BURNS LAKE (NEWS 1130) – Frustration levels are high in at least one community in northern B.C. hit by evacuation orders due to a large wildfire.
A number of people were so disappointed about a turn-of-events involving out-of-province firefighters and equipment, they staged a protest Saturday in Southside to voice their displeasure.
A huge wildfire has displaced many from that community, who were hoping an Alberta crew and their specialized trucks could be used in the firefight.
However, Skeena-Bulkley Valley M.P. Nathan Cullen says the equipment was deemed unsuitable mainly because of the terrain in that area.
“They would have used them if they could,” he tells NEWS 1130. “Apparently the folks that run that company said there’s too much of an incline and all these technical things that prevented those trucks from being able to be applied. So they’re very expensive to maintain and they had to leave town.”
Some people at first were confused and maybe even angry, he says, when the decision was made not to use the trucks. However, Cullen believes people, for the most part, have come to understand the reason.
“I know the incident commander was out there for a few hours talking to people at the rally, trying to walk them through not just the equipment decision, but also all the other things that we’ve been talking about.”
He says he understands how homeowners are feeling.
“You want everything out there all the time, and the people who run the equipment, they want to be out there too. The nature of these fires, the nature of the land around here sometimes means that you can’t have everything out and you can’t use some equipment. I’m not an expert, this is what I’m getting from emergency services and from the company so… but these guys are doing everything they can, and there’s a lot of firefighters out there and we can always use more gear.”
There are currently more than 550 wildfires burning across the province. According to the B.C. Wildfire Service, an estimated 842,000 hectares have been scorched so far this year.
It’s not just the equipment being turned away that people around Burns Lake are frustrated, Cullen adds. Some people are still taking issue with the fact that they aren’t being allowed to return to their properties.
“Particularly some of the properties that are close up to the fire,” he says. “I think emergency services is working out more permitting — they’re permitting people across so they can get in for four or five hours, take some animals out, put some fire protection up on their homes.
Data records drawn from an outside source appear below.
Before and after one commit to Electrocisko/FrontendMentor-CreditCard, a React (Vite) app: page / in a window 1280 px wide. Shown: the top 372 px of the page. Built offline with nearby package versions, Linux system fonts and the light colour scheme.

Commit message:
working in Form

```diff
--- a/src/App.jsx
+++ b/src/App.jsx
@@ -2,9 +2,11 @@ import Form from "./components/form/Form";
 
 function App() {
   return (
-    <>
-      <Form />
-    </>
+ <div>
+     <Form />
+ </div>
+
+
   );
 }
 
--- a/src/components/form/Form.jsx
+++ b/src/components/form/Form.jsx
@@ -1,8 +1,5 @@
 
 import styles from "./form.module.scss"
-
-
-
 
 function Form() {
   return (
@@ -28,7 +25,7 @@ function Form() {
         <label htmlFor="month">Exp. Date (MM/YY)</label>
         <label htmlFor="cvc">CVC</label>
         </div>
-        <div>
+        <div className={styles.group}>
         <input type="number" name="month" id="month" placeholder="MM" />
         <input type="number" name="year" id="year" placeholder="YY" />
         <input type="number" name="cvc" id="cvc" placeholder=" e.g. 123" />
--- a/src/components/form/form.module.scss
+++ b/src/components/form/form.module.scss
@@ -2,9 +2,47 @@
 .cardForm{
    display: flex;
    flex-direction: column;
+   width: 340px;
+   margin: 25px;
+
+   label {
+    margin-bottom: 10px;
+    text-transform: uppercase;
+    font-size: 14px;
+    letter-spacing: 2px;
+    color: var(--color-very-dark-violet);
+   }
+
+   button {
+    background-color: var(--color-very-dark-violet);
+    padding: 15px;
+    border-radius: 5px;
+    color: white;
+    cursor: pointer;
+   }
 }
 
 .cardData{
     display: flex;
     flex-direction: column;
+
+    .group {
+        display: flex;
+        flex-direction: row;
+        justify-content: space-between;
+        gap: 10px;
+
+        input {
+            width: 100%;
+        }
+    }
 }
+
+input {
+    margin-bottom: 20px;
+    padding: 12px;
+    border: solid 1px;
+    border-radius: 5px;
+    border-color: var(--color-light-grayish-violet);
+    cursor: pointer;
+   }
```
But it’s totally challenging.”
Cullen says it’s important to keep safety in mind, not just for those who want to venture back to their homes, but also the safety of emergency crews who might have to enter the fire zone to help save them.